Corner notched           Basal notched             Contracting stem         Lanceolate

Leaf                             Side notched               Notched expanded head

Stemmed                     Articulate                    Triangle

Native Americans in Louisiana by Richard Anderson

Pre-historic Native American Cultures: There are not any written records for the Prehistoric era. The major difference between the Prehistoric era and the Historic era of the Native Americans is the introduction of writing by the Europeans. “The first Louisiana man was estimated to be in the lithic stage or culture.” He was not the most primitive because he was able to hunt large animals that were abundant for those days. The primitive cultures that lived in the coastal marshes had an abundance of animal and agricultural supplies. On the negative point, the insects and weather did not help. North of the marshes were the grasslands that consisted of woods and rivers. These prairies did not have a lot to offer to the primitive Indians. The floodplains of the major streams were almost as good as the marshes. The floodplains had an abundance of animal life, fish, and berries. Last were the pine flatlands and hills, these areas were not as attractive the Indians as the others; game was not as abundant and neither were the plants that could be gathered. Plus the soils were the poorest of the regions. “Three generalized chronological eras have been devised: Paleo-Indian (from Greek palai, “ancient”; 15,000-6,000 B.C.), Meso-Indian (from Greek mesos, “middle”; 6,000-2,000 B.C.) and Neo-Indian (from Greek neos, “new”; 2,000 B.C. to the present). (Going & Caldwell ’95). The Paleo-Indians were hunters and gatherers in an ecosystem of broad grasslands and large mammals, which included the bison, mammaths, and sloths. When meat was not available, wild plants were consumed. Tribes migrated during this period. After time passed, the Meso-Indian tribes had risen. These tribes slowly but surely started moving toward a more settled sequence. Food sources included the mammoth, deer, bear, water foul, and fish. This era included the development of pottery, which lead to better tools. This era also learned how to conserve their vegetation and game.

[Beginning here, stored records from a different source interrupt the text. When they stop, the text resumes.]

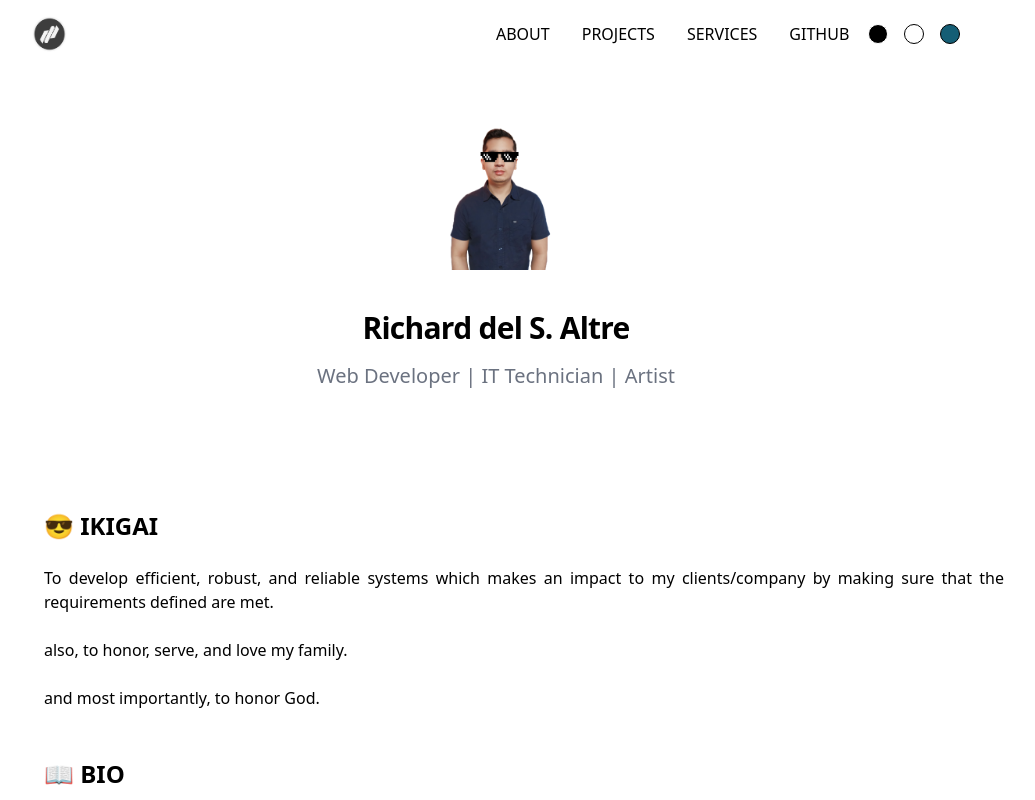
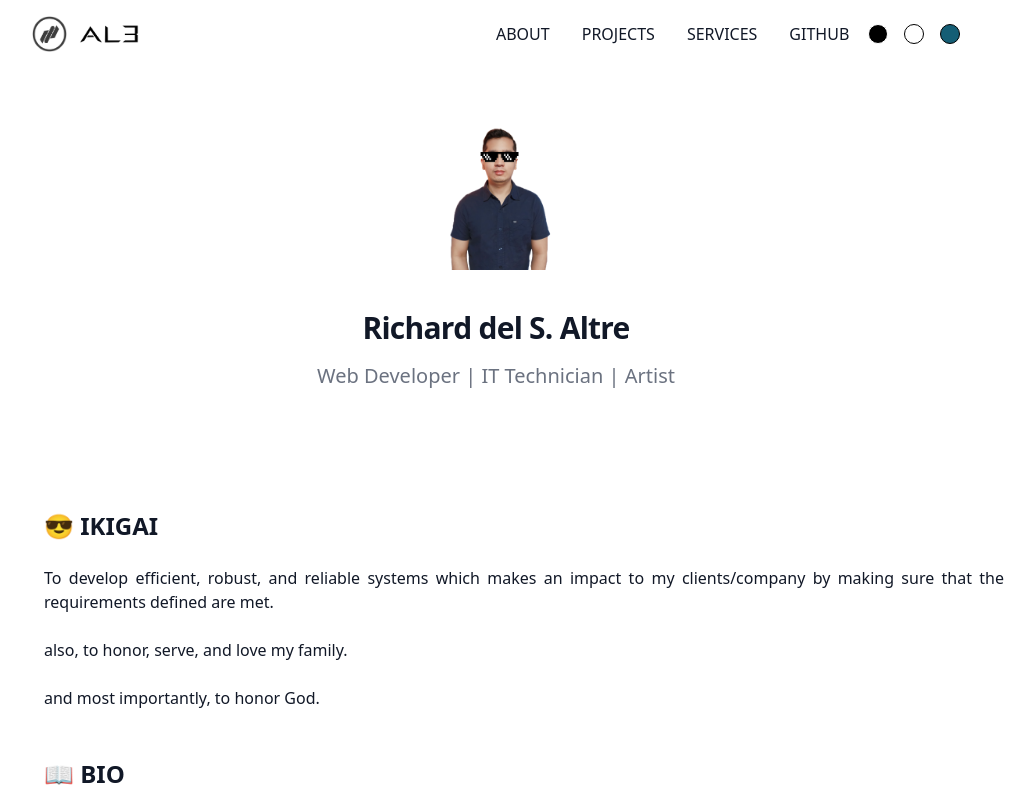
Before and after one commit to AL3-Richard-20/al3-portfolio, a React (Vite) app: page / in a window 1280 px wide. Shown: the top 800 px of the page, without its empty margins (144-1179 px from the left). Built offline with nearby package versions, Linux system fonts and the light colour scheme.

Commit message:
Fix: Navbar logo conditional rendering

```diff
--- a/src/App.jsx
+++ b/src/App.jsx
@@ -23,7 +23,7 @@ function App() {
 
   // return multi_path;
 
-  const [themeColor, setThemeColor] = useState("dark")
+  const [themeColor, setThemeColor] = useState("white")
 
   // bg-cyan-900
   // bg-zinc-800
--- a/tailwind.config.js
+++ b/tailwind.config.js
@@ -1,6 +1,7 @@
 const plugin = require('tailwindcss/plugin')
 
 /** @type {import('tailwindcss').Config} */
+
 export default {
   content: [
     "./index.html",
```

During the Neo-Indian, pottery development took on a more specialized and decorated form and became more abundant as well. “Domesticated maize, beans, squash, melons, sunflower’s tobacco, and gourds dominated the food supply, supplemented still by hunting, fishing, and gathering.”(Going, Caldwell, 95) Salt and other raw materials were used for trade.

“At the time of French exploration and settlement of present-day Louisiana, six Indian linguistic groups – The Caddoan, Tunican, Natchezan, Muskogean, Chitimachan, and Atakapan – were scattered throughout the territory.” Caddoan tribes occupied the northwest region of Louisiana. The Caddoan tribes included the Adai, Doustioni, Natchitoches, Ouachita, and Yatasi. The Koroa, Tunica, and Yazoo occupied both sides of the Mississippi River, which covered the northeast. “Downriver from them lay the Natchezan linguistic group, the Natchez, Taensa, and Avoyel tribes.” The Florida parishes produced tribes of the Muskogean group. This group included the Houma, Bayougoula, Acolapissa, Quinapisa (Mugulasha), Okelousa, and Tangipahoa tribes. Located by the Atchafalaya River were the Chitimacha, Washa, and Chawasha tribes.

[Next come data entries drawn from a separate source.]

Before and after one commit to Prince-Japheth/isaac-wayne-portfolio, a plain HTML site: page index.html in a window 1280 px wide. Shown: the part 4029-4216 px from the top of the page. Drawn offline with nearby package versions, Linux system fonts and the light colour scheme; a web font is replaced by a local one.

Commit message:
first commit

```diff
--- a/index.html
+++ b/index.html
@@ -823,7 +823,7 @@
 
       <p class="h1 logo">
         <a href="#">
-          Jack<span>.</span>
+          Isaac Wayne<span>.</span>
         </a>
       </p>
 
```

The size of these villages or tribes ranged to a dozen or more. A chief or temple was the center point of these settlements. Most of these villages were located along banks, streams, or lakes due to the abundance of food and means of transportation for trade and communication between tribes. Indian religion viewed humans as only one part of the whole natural world. They were considered one with animal or plant, both living and dead.